“For I, the LORD your God, am a jealous God, visiting the iniquity of the fathers on the children to the third and fourth generations of those who hate Me.” (Exodus 20:5)
Some have been troubled by an apparent injustice in the Lord’s words. They begin by quoting the Lord in Ezekiel 18:20 – “The soul that sins, it shall die. The son shall not bear the iniquity of the father, neither shall the father bear the iniquity of the son,” and say that God has contradicted Himself. On the surface it may appear to be like that. Therefore it would be good to investigate that suspicion by a brief enquiry.
However, in Exodus 20:5 the Lord specifically says that the “visiting” will only be upon those who hate Him. The verse may best be understood like this. If a son continues in the sins of his father, the same judgment will fall – in other words “the soul that sins, it shall die.” And if the grandson perpetuates these sins, the same judgment will fall upon him, and so on to the great-grandson. But this is where the mercy of the Lord intervenes. He says that He will not allow this judgment to continue beyond the fourth generation, but will cut it short in mercy. Rather than thinking that God is unjust, it is quite the opposite.
Going back the Ezekiel passage, the Lord says, “You say, ‘The way of the Lord is not fair.’ Hear now, O house of Israel, is it not My way which is fair, and your ways which are not fair? . . . .when a wicked man turns away from the wickedness which he committed, and does what is lawful and right, he preserves himself alive. Because he considers and turns away from all the transgressions which he committed, he shall surely live; he shall not die.”
We might conclude with the following word – “Know therefore that the LORD your God, he is God, the faithful God, which keeps covenant and mercy with those who love him and keep his commandments to a thousand generations.” Such grand hyperbole! A thousand generations! But notice the contrast – “those who love Him” rather than “those who hate Him”.
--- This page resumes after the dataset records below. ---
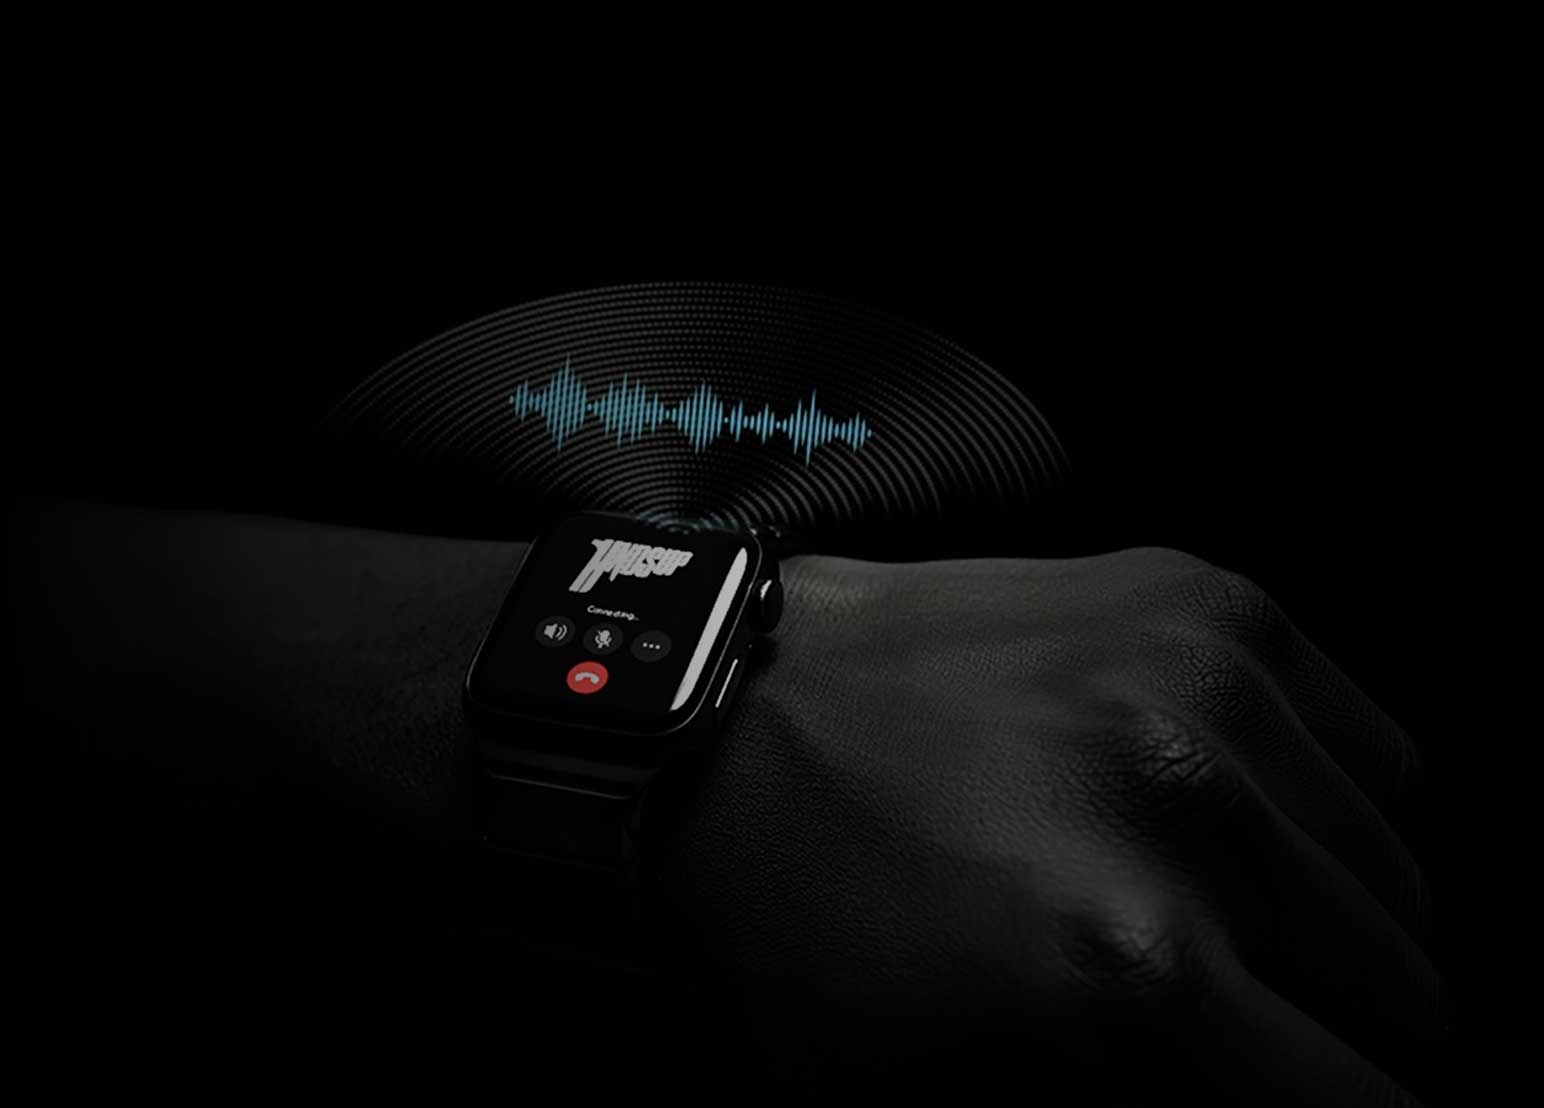
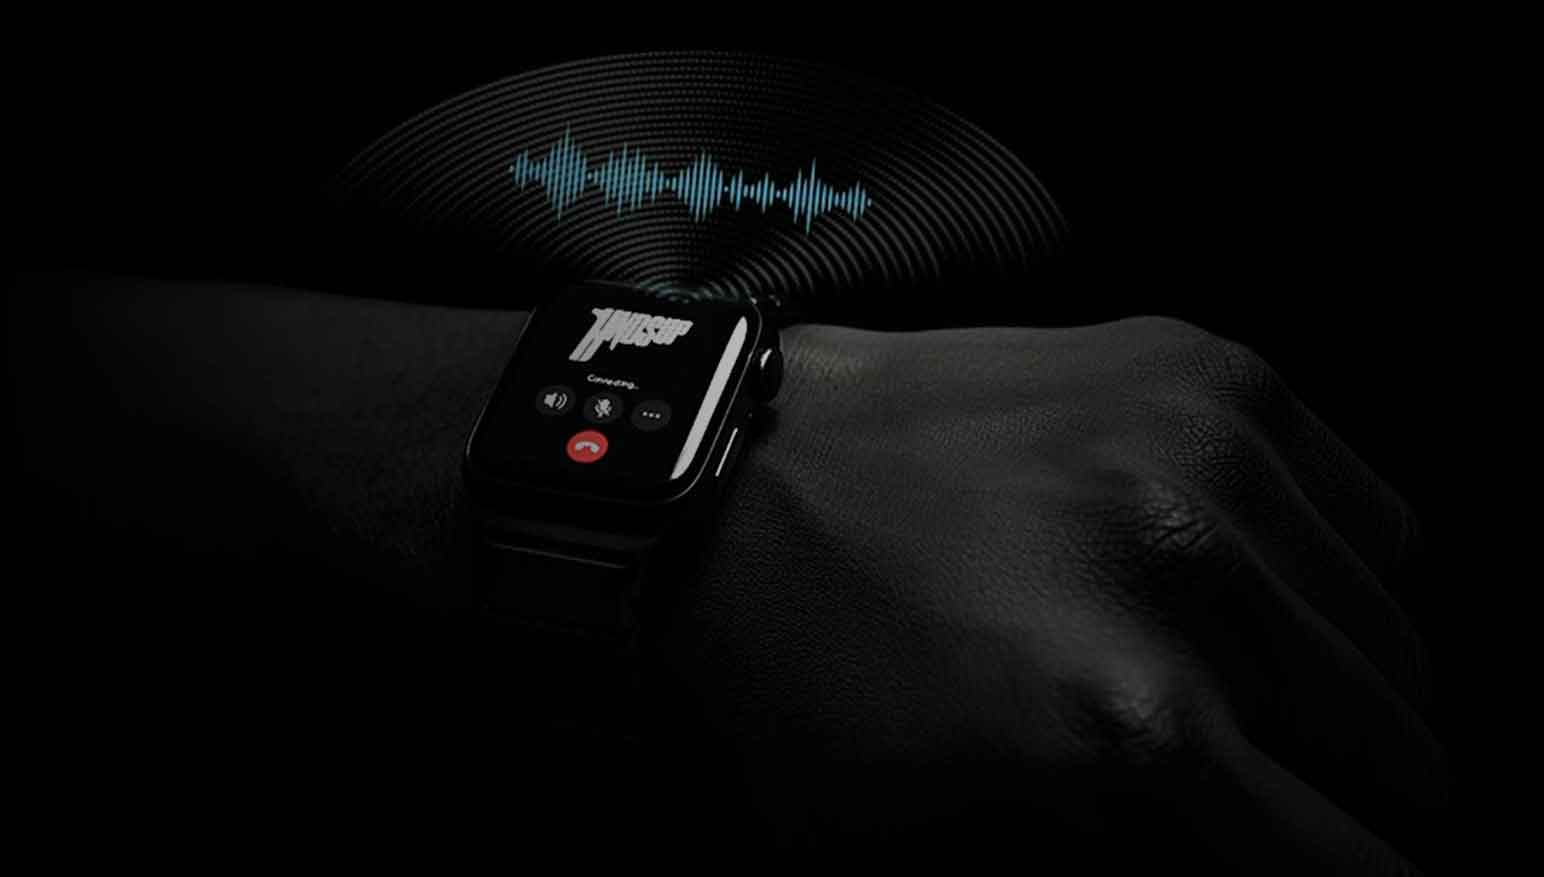
revisions internal 2

diff --git a/src/app/styles/components/takeaction.module.css b/src/app/styles/components/takeaction.module.css
@@ -8,25 +8,24 @@
     flex-direction: column;
     position: relative;
     width: 100%;
-    height: 90vh;
+    height: 100vh;
 }
 
 .takeActionImageContainer {
     width: 100%;
-    height: 100%;
+    height: auto;
     display: flex;
     justify-content: center;
     align-items: center;
     flex-direction: column;
     position: absolute;
     z-index: -1;
-    
+    top: 15%;
 }
 
 .takeActionImageContainer img {
-    width: 50%;
+    width: 60%;
     height: auto;
-    
 }
 
 .takeActionContainer h1 {
@@ -42,54 +41,12 @@
     margin-bottom: 1rem;
 }
 
-@media (max-width: 800px) {
-
-    .takeActionContainer {
-        justify-content: center!important;
-    }
-
-    .takeActionContainer h2 {
-        font-size: 1.5rem!important;
-        margin-bottom: 0;
-    }
-
-    .takeActionContainer p {
-        font-size: 0.75rem!important;
-        /* margin-bottom: 0.25rem!important; */
-    }
-
-    .donateContainer button {
-        max-width: 117px!important;
-    }
-
-    .takeActionContainer h1 {
-        font-size: 1.5rem!important;
-    }
-
-    .takeActionImageContainer {
-        top: 0;
-    }
-
-    .takeActionImageContainer img {
-        width: 100%;
-    }
-}
-
 .takeActionContainer p {
     font-family: var(--font-rational-tw-display-light);
-    
     color: #EBEBEB;
     position: relative;
     margin-bottom: 2rem;
 }
-
-/* .takeActionImage {
-    width: 50%;
-    height: auto;
-    position: absolute;
-    z-index: -1;
-    top: 50%;
-} */
 
 .takeActionContent {
     width: 90%;
@@ -101,18 +58,6 @@
     z-index: 1;
 }
 
-@media (max-width: 800px) {
-    .takeActionContent {
-        flex-direction: column;
-        width: 100%;
-    }
-
-    .takeActionContent div {
-        width: 90%!important;
-    }
-}
-
-
 .takeActionContent button {
     width: 100%;
     max-width: 187px;
@@ -123,7 +68,7 @@
     align-items: center;
     border: 1px solid #EDEDED;
     border-radius: 2rem;
-    padding: 0.875rem 1rem ;
+    padding: 0.875rem 1rem;
     background-color: transparent;
     color: #EBEBEB;
 }
@@ -142,11 +87,89 @@
 .donateContainer button {
     max-width: 117px;
     width: 100%;
-    height: 45px
+    height: 45px;
 }
 
 .writeLetterContainer button {
     max-width: 187px;
     width: 100%;
-    height: 45px
+    height: 45px;
+}
+
+.takeActionHeader {
+    width: 100%;
+    height: auto;
+    display: flex;
+    flex-direction: column;
+    justify-content: start;
+    align-items: center;
+    padding-bottom: 7rem;
+}
+
+@media (max-width: 1024px) {
+    .takeActionHeader {
+        flex-direction: column-reverse!important;
+    }
+}
+
+@media (max-width: 1024px) and (max-height: 1400px) {
+    .takeActionContainer {
+        justify-content: space-evenly!important;
+    }
+
+    .takeActionImageContainer {
+        top: 30%!important;
+    }
+}
+
+@media (max-width: 800px) {
+    .takeActionContainer {
+        justify-content: space-evenly!important;
+    }
+
+    .takeActionContainer h2 {
+        font-size: 1.5rem!important;
+        margin-bottom: 0;
+    }
+
+    .takeActionContainer p {
+        font-size: 0.75rem!important;
+        margin-bottom: 0.6rem!important;
+    }
+
+    .donateContainer button {
+        max-width: 117px!important;
+    }
+
+    .takeActionContainer h1 {
+        font-size: 1.5rem!important;
+    }
+
+    .takeActionImageContainer {
+        /* top: 10%!important; */
+    }
+
+    .takeActionImageContainer img {
+        width: 100%;
+    }
+
+    .takeActionContent {
+        flex-direction: column;
+        width: 100%;
+    }
+
+    .takeActionContent div {
+        width: 90%!important;
+        margin: 0 0 2.25rem 0!important;
+    }
+}
+
+@media (max-width: 430px) {
+    .takeActionImageContainer {
+        top: 20%!important;
+    }
+
+    .takeActionHeader {
+        padding-bottom: 1rem!important;
+    }
 }

diff --git a/src/app/components/Nav.js b/src/app/components/Nav.js
@@ -1,3 +1,4 @@
+"use client"
 import React, { useState, useRef, useEffect } from 'react';
 import Image from 'next/image';
 import styles from '../styles/components/nav.module.css';
@@ -53,22 +54,22 @@ export default function Nav({ scrollToSection, videoRef, productRef, statsRef, a
         }, 2500);
     };
 
-    // useEffect(() => {
-    //     const handleResize = () => {
-    //         if (window.innerHeight > 800) {
-    //             setState((prevState) => ({
-    //                 ...prevState,
-    //                 clicked: true
-    //             }));
-    //         }
-    //     };
+    useEffect(() => {
+        gsap.registerPlugin(ScrollTrigger);
 
-    //     window.addEventListener('resize', handleResize);
+        ScrollTrigger.create({
+            trigger: videoRef.current,
+            start: "top 50%",
+            end: "bottom 50%",
+            markers: true,
+            onLeave: () => {
+                gsap.to(logoSmallDesktopRef.current, { autoAlpha: 1, duration: 1, ease: 'Expo.easeOut' });
+            },
+        });
 
-    //     return () => {
-    //         window.removeEventListener('resize', handleResize);
-    //     };
-    // }, []);
+    }, [videoRef.current]);
+
+
 
     useEffect(() => {
         const tl = gsap.timeline();
@@ -78,16 +79,12 @@ export default function Nav({ scrollToSection, videoRef, productRef, statsRef, a
         }
         if (state.clicked === false) {
             setOpen(false);
-            tl.to(mobileButtons.current, { display: 'none', autoAlpha: 0, duration: 0.5, ease: 'Expo.easeOut' });
-            tl.to(smalllogo.current, { autoAlpha: 0, duration: 0.5, ease: 'Expo.easeOut' });
-            tl.to(mobileNavBg.current, { display: 'none', autoAlpha: 0, duration: 0.5, ease: 'Expo.easeOut' });
+            tl.to([mobileButtons.current, smalllogo.current, mobileNavBg.current], { display: 'none', autoAlpha: 0, duration: 2, ease: 'Expo.easeOut' });
             tl.set(navContainer.current, { css: { height: 'auto' } });
         } else if (state.clicked === true || (state.clicked === true && state.initial === null)) {
             setOpen(true);
             tl.set(navContainer.current, { css: { height: '100%' } });
-            tl.to(mobileNavBg.current, { display: 'flex', autoAlpha: 1, duration: 0.5, ease: 'Expo.easeOut' });
-            tl.to(smalllogo.current, { autoAlpha: 1, duration: 0.5, ease: 'Expo.easeOut' });
-            tl.to(mobileButtons.current, { display: 'flex', autoAlpha: 1, duration: 0.5, ease: 'Expo.easeOut' });
+            tl.to([mobileNavBg.current, smalllogo.current, mobileButtons.current], { display: 'flex', autoAlpha: 1, duration: 1, ease: 'Expo.easeOut' });
         }
     }, [state]);
 

diff --git a/src/app/components/ProductScroll.js b/src/app/components/ProductScroll.js
@@ -7,7 +7,6 @@ import productStyles from "../styles/components/productscroll.module.css";
 import "../globals.css";
 import ScrollNav from "./ScrollNav";
 import { Data } from "../data.js";
-import useIsomorphicLayoutEffect from '../helpers/useIsomorphicLayoutEffect';
 
 gsap.registerPlugin(ScrollTrigger, ScrollToPlugin);
 
@@ -133,9 +132,12 @@ export default function ProductScroll({ productRef }) {
 
         // Image sequence animation
         const images = [];
-        for (let i = 1; i <= 60; i++) {
+        const isMobile = window.innerWidth <= 900;
+        const imagePath = isMobile ? '/mobile' : '';
+
+        for (let i = 1; i <= 121; i++) {
             const img = new Image();
-            img.src = `https://dng-com.s3.amazonaws.com/clients/hndsup/images/panels/product/sequence/hndsup_${i}.jpg`;
+            img.src = `https://dng-com.s3.amazonaws.com/clients/hndsup/images/panels/product/sequence${imagePath}/hndsup_${i}.jpg`;
             images.push(img);
         }
 
@@ -149,11 +151,11 @@ export default function ProductScroll({ productRef }) {
         };
 
         const resizeCanvas = () => {
-            const aspectRatio = 1920 / 1080; // Replace with your canvas aspect ratio
+          const aspectRatio = isMobile ? 800 / 1080 : 1920 / 1080; // Replace with your canvas aspect ratio
             const containerWidth = canvas.parentElement.offsetWidth;
             const containerHeight = canvas.parentElement.offsetHeight;
 
-            if (window.innerWidth <= 800) {
+            if (isMobile) {
                 canvas.height = containerHeight;
                 canvas.width = canvas.height * aspectRatio;
             } else {
@@ -175,7 +177,7 @@ export default function ProductScroll({ productRef }) {
         const imageSequence = gsap.timeline({
             scrollTrigger: {
                 trigger: canvas,
-                start: window.innerWidth <= 800 ? "top-=150% top" : "top-=100% top",
+                start: window.innerWidth <= 900 ? "top-=150% top" : "top-=100% top",
                 end: "bottom+=20% top", // Adjust the duration as needed
                 scrub: true,
                 pin: true,

diff --git a/src/app/components/TakeAction.js b/src/app/components/TakeAction.js
@@ -10,10 +10,12 @@ export default function TakeAction({actionRef}) {
     return (
         <>
             <section className={actionStyles.takeActionContainer} ref={actionRef}>
-                <div className={actionStyles.takeActionImageContainer}>
-                    <Image src="/images/takeaction-bg.jpg" alt="takeaction" width={1544} height={1108} className={actionStyles.takeActionImage}/>
+                <div className={actionStyles.takeActionHeader}>
+                    <div className={actionStyles.takeActionImageContainer}>
+                        <Image src="/images/takeaction-bg.jpg" alt="takeaction" width={1544} height={877} className={actionStyles.takeActionImage}/>
+                    </div>
+                    <h1>TAKE ACTION</h1>
                 </div>
-                <h1>TAKE ACTION</h1>
                 <div className={actionStyles.takeActionContent}>
                     <div className={actionStyles.donateContainer}>
                         <h2>Donate</h2>

diff --git a/src/app/styles/page.module.css b/src/app/styles/page.module.css
@@ -58,6 +58,19 @@
   }
 }
 
+@media (max-width: 1024px) and (max-height: 1400px) {
+  .fistContainer  {
+    justify-content: center!important;
+  }
+
+}
+
+@media (max-width: 768px) and (max-height: 985px) {
+  .fistContainer  {
+    align-items: center!important;
+  }
+
+}
 
 .fistImage {
   transition: transform 0.3s ease-in-out;
@@ -115,6 +128,7 @@
 
   .fistMobile {
     display: flex;
+    width: 100%;
   }
 
   .fistContainer {
@@ -127,7 +141,7 @@
 
   .titleContainer {
     width: 90%!important;
-    max-width: 70%!important;
+    /* max-width: 70%!important; */
   }
 
   .heroVideo {
@@ -311,6 +325,9 @@
   height: auto;
 }
 
+.loadingLogo svg path {
+  opacity: 0;
+}
 
 /* Enable hover only on non-touch devices */
 @media (hover: hover) and (pointer: fine) {

diff --git a/src/app/styles/components/productscroll.module.css b/src/app/styles/components/productscroll.module.css
@@ -63,9 +63,10 @@
 
 @media (max-width: 800px) { 
     .imageSequence {
-      top: auto!important;
-      height: 100vh;
-      width: auto!important;
+      /* top: auto!important; */
+      height: auto!important;
+      width: 100%!important;
+      max-width: 800px!important;
     }
 
   }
There is no injustice with God. Any example which might appear to suggest it is soon cleared up with a little bit of investigation. The Bible is its own interpreter. And those who are offended at the “visiting” to the fourth generation should then ask themselves why they are not grossly offended at “everlasting hell fire.”